|So I catch a quick tricycle ride to the ferry to Boracay.|
It costs all of $.25.
It looks like having no money is going to work out ok.
|The sky opens up and the Typhoon begins again minutes after arriving in Boracay and I get drenched.|
|My scooter/taxi boy stops to let me wait out the rain in a restaurant.|
After tucking my phone in a waterproof pouch,
we head back out into the suddenly flooding streets and torrential rains.
|The next morning there he is. |
I give me $11 and say, "Here is what I have to spend."
He says ok and we are off.
|Our first stop is a "remote" and undeveloped beach.|
It's stunning, but the waves are treacherous.
They make no sense as the winds create new currents.
It's terrifying to be out in these waves and I quickly realize, not safe.
|However, even with the insane wind.
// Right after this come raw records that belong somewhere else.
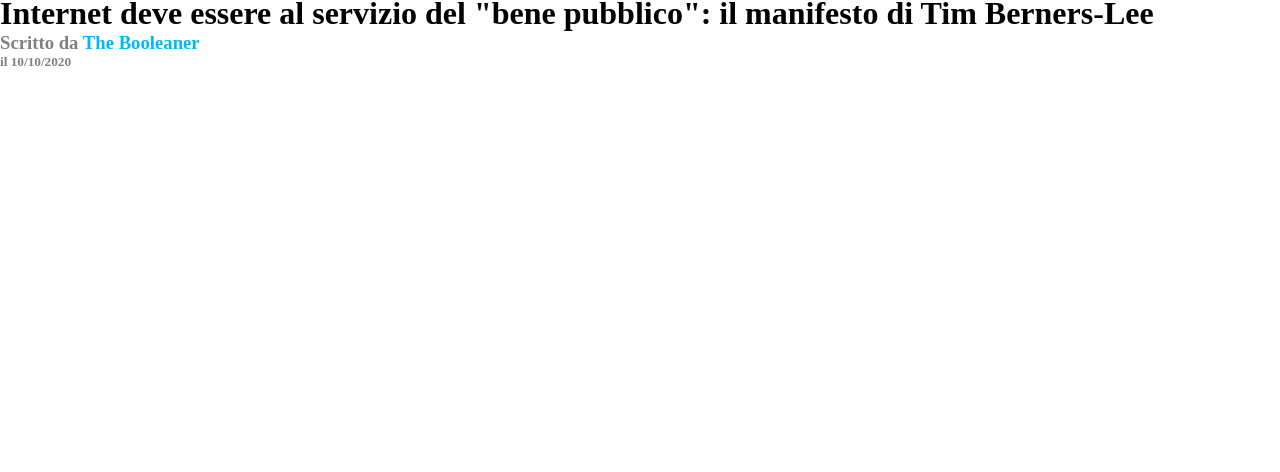
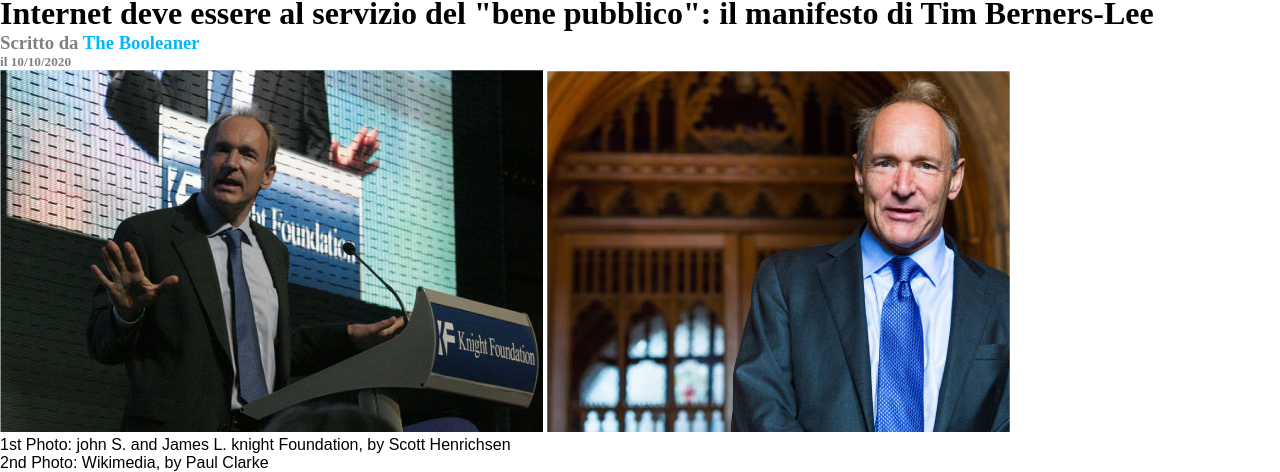
Before and after one commit to ceccobell/html-css-booleaner, a plain HTML site: page index.html in a window 1280 px wide. Shown: the part 344-816 px from the top of the page. Drawn offline with Linux system fonts and the light colour scheme.

Commit message:
[UPD] inserite foto tim e loro descrizione

```diff
--- a/index.html
+++ b/index.html
@@ -19,6 +19,12 @@
     </header>
 
     <main>
+        <section>
+            <img src="./img/tim-1.jpg" alt="prima foto tim">
+            <img src="./img/tim-2.jpg" alt="seconda foto tim">
+            <p class="photo_tim">1st Photo: john S. and James L. knight Foundation, by Scott Henrichsen <br>
+            2nd Photo: Wikimedia, by Paul Clarke</p>
+        </section>
 
     </main>
 
--- a/style.css
+++ b/style.css
@@ -17,3 +17,7 @@
 span {
     color: rgb(0, 183, 255);
 }
+
+.photo_tim {
+    font-family: Arial, Helvetica, sans-serif;
+}
```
It feels like paradise.|
|For the first time in two years I get to go to a beach in a swimsuit instead of shorts and t-shirt.|
It feels weird, but I'm committed to enjoying the freedom.
|After, we head to the highest point and I get to see all sides of the island.|
I see there is an area that looks calm.
I ask if we can go there to play in the ocean.
|Sure enough, there is a protected area on the far side of the island where the winds don't go. |
Children, on vacation during the Typhoon warning,
are having boat races.
|We bond over their boat building savvy.|
|We returned home in the early afternoon after seeing all the island had to offer.|
I had paid $2 an hour for my guide and transportation.
|After waking up I decided it was time to move on.|
Boracay is lovely, but not for me.
|So I say goodbye to my little slice of almost-paradise|
and head out for the next part of my adventure.
On the ferry back the rough waters leave me repeatedly drenched.
It's a good start to the new adventure.